Report: Sanchi Oil Spill Reaches Japan’s Shores?

Fears that oil may be seeping from the sunken tanker Sanchi arose as clumps of oil appeared on the shores of southern Japan, Reuters said citing Japanese Coast Guard.

The clumps washed up on the shores of the island of Amami-Oshima, while the coast guard and Kagoshima Prefecture confirmed that black oily substances were found drifting off the shore of the small island of Takarajima, local media reports. The substance was reportedly found on other beaches on the coastline facing the East China Sea.

There is still no official confirmation that the oil is leaking from the Iranian-flagged Sanchi,
which sank in the East China Sea on January 14. The vessel capsized some 530 km from Shanghai and 310 km from Naha, Japan, following a collision and a number of explosion aboard the ship. The vessel lies at a depth of around 115 meters.

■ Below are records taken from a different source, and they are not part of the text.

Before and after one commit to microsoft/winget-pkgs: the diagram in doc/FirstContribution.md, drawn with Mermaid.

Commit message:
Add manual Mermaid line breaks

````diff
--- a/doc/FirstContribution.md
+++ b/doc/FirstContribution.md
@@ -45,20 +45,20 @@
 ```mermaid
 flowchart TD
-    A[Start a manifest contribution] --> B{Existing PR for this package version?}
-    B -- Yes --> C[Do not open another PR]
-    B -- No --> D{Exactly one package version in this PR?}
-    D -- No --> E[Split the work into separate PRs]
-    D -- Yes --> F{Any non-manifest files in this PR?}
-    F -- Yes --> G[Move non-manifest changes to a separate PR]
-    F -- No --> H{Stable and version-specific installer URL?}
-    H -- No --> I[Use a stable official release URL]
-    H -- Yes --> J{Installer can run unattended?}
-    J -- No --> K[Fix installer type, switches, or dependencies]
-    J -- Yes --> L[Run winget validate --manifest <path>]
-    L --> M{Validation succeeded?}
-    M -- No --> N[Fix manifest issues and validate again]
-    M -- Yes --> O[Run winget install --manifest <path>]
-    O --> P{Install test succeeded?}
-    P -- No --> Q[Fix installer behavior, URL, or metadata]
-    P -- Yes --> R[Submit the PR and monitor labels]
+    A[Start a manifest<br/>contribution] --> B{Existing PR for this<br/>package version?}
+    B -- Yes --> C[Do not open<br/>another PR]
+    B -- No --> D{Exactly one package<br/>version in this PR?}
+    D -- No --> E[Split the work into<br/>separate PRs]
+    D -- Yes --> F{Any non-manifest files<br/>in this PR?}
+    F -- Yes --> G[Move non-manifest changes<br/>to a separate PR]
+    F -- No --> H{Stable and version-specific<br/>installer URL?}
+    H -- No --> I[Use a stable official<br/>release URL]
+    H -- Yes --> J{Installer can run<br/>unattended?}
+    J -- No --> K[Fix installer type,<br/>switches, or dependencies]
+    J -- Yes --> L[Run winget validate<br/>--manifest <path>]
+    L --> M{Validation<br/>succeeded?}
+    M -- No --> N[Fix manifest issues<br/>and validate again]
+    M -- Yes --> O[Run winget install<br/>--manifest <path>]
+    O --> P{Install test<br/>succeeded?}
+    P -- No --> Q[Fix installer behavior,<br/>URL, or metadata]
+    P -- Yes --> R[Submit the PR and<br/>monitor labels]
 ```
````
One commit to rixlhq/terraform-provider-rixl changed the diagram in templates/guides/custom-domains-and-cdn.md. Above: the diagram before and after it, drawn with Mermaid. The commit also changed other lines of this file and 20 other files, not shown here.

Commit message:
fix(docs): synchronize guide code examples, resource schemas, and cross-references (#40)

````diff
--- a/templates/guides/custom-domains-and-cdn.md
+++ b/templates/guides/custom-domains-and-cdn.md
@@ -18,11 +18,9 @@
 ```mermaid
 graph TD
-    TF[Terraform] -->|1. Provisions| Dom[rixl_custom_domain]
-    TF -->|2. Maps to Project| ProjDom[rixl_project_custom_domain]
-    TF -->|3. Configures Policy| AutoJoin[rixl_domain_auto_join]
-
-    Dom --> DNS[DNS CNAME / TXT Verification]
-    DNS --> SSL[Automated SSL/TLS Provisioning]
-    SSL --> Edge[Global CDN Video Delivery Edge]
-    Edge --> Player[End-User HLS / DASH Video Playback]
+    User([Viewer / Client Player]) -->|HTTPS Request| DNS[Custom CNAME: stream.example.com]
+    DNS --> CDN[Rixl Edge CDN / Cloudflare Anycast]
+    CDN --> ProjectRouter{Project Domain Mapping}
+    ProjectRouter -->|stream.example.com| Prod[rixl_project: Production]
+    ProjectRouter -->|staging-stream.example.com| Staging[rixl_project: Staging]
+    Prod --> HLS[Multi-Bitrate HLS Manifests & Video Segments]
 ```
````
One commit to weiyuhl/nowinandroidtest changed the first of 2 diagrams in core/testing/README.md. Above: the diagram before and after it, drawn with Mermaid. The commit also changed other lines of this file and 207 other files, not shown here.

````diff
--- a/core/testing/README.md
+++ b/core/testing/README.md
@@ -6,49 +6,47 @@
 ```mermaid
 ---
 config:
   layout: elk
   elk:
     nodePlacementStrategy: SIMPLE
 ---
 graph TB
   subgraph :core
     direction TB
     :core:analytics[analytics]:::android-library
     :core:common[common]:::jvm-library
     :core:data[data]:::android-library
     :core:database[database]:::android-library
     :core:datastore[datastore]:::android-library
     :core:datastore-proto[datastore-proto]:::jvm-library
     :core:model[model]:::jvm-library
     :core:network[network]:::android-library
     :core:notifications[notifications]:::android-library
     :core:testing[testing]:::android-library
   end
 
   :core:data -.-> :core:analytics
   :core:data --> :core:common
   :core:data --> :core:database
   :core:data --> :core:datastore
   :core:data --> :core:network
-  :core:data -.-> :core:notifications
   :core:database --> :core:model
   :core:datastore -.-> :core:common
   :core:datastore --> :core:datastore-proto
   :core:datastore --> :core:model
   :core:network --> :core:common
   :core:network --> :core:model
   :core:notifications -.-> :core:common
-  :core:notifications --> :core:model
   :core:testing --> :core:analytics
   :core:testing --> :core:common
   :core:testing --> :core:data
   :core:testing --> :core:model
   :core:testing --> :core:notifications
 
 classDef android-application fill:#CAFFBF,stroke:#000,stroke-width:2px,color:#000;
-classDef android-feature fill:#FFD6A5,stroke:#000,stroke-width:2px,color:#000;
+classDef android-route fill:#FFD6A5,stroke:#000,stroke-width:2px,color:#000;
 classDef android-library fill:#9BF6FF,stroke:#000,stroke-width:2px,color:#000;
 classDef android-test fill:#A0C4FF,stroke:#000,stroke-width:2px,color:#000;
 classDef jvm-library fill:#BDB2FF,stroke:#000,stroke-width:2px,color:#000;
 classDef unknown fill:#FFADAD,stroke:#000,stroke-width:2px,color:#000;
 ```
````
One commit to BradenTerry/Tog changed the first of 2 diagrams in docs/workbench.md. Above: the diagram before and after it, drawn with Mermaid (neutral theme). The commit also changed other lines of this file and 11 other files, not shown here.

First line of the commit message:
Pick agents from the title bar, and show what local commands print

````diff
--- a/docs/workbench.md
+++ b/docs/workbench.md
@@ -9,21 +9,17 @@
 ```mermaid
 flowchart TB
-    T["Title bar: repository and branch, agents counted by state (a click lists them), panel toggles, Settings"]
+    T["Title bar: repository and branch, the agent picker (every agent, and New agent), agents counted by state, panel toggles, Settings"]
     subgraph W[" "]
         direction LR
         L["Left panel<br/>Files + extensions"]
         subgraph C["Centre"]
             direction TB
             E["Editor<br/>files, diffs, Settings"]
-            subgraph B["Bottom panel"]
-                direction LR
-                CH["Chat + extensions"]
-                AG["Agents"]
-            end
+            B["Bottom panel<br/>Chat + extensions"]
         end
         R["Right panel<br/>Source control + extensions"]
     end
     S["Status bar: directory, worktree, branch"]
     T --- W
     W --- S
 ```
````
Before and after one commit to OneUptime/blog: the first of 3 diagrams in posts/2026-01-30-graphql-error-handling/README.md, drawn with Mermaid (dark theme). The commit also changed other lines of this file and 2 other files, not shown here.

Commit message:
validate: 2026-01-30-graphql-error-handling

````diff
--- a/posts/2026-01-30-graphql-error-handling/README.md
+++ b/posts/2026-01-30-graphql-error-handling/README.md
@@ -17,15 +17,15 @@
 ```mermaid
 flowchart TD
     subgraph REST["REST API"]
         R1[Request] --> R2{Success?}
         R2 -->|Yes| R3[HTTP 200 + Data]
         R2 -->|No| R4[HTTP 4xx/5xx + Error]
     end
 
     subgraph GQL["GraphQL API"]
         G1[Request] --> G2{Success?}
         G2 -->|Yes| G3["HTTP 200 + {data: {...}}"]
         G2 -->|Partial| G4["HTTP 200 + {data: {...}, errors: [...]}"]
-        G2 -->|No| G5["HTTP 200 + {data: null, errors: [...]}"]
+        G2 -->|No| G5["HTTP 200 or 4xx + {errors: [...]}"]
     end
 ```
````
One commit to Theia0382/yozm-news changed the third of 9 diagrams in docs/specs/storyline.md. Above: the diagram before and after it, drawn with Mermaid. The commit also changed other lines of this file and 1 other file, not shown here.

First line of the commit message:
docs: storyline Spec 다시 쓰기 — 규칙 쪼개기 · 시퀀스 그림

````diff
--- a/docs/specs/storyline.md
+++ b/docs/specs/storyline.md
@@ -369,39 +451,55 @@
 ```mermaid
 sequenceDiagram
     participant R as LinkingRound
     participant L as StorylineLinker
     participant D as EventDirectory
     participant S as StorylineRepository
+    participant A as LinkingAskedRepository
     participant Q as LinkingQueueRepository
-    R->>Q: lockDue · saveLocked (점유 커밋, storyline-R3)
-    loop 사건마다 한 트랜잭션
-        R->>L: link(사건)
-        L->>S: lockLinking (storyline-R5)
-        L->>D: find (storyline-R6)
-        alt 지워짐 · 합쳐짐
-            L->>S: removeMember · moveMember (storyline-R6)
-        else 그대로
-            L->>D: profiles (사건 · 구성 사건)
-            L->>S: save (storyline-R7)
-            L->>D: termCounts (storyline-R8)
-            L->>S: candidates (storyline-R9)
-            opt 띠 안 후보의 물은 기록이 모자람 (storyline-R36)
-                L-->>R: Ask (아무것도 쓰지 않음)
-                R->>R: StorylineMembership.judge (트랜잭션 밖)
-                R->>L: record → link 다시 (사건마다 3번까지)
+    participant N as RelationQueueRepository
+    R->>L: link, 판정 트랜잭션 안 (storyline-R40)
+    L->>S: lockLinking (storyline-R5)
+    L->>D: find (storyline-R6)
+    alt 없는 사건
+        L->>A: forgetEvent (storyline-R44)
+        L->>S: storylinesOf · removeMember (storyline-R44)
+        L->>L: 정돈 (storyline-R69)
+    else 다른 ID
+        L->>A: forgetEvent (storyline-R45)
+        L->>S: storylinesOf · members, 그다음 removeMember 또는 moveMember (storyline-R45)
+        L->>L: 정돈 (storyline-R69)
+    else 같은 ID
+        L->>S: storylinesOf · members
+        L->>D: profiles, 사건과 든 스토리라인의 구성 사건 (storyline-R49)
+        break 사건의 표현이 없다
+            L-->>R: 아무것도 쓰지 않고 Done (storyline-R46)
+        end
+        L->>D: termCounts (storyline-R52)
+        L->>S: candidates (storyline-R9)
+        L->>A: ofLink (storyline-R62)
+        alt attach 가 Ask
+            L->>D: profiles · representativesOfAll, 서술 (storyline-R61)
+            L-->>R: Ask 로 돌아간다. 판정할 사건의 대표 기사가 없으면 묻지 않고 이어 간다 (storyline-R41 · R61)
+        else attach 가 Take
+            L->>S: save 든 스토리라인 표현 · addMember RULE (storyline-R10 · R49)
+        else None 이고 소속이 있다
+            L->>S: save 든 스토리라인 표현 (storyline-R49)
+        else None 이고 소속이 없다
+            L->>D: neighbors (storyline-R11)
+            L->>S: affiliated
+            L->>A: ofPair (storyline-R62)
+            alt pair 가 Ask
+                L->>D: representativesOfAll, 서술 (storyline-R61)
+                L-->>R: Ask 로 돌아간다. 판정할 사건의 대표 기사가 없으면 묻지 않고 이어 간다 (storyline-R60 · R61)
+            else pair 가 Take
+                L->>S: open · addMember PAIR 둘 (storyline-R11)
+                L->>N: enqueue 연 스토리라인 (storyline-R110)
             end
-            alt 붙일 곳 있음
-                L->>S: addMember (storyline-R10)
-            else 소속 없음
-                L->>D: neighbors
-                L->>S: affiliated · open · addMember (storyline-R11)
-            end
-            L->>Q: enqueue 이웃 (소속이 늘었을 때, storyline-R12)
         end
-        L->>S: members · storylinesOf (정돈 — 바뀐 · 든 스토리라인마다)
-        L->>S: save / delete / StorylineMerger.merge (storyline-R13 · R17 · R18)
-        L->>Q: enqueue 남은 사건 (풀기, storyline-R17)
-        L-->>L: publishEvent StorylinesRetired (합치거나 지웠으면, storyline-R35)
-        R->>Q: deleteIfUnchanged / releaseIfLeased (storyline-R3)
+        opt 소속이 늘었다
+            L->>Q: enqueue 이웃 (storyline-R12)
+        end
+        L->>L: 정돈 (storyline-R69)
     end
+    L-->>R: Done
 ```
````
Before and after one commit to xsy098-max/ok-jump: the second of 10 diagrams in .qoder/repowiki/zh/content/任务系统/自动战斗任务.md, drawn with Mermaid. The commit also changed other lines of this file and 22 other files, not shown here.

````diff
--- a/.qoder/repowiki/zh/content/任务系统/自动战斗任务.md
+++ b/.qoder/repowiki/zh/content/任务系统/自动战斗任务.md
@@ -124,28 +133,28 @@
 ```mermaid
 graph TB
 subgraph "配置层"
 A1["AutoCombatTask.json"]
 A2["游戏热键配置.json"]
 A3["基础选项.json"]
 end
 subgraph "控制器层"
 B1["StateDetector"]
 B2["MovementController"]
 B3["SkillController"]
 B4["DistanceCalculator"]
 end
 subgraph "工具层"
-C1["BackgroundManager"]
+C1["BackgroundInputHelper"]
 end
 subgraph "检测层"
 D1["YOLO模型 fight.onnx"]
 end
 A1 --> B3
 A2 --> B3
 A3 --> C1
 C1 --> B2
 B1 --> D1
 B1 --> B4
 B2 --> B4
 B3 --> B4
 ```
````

At the time of the incident, Sanchi was carrying 136,000 metric tons of ultra-light, highly flammable condensate. Chinese maritime authorities earlier said they detected four oil slicks at the site of the Sanchi wreck encompassing a total of 101 square miles.

The government of Japan established a special unit to monitor the oil spill in an effort to determine the exact cause and the extent. Relevant authorities launched clean up operations in the affected areas.

A recent ocean model simulation research from University of Southampton and National Oceanography Centre (NOC) estimated that oil spilled from Sanchi could reach Japan by mid-February. In addition to the Amami Oshima area, the coastlines of northern and southern Kyushu as well as waters off Shikoku and off Yamaguchi and Shimane prefectures, faced varying degrees of risk from it.

“However, the fate of the leaking oil is highly uncertain, as it may burn, evaporate, or mix into the surface ocean and contaminate the environment for an extended duration,” NOC said.

World Maritime News Staff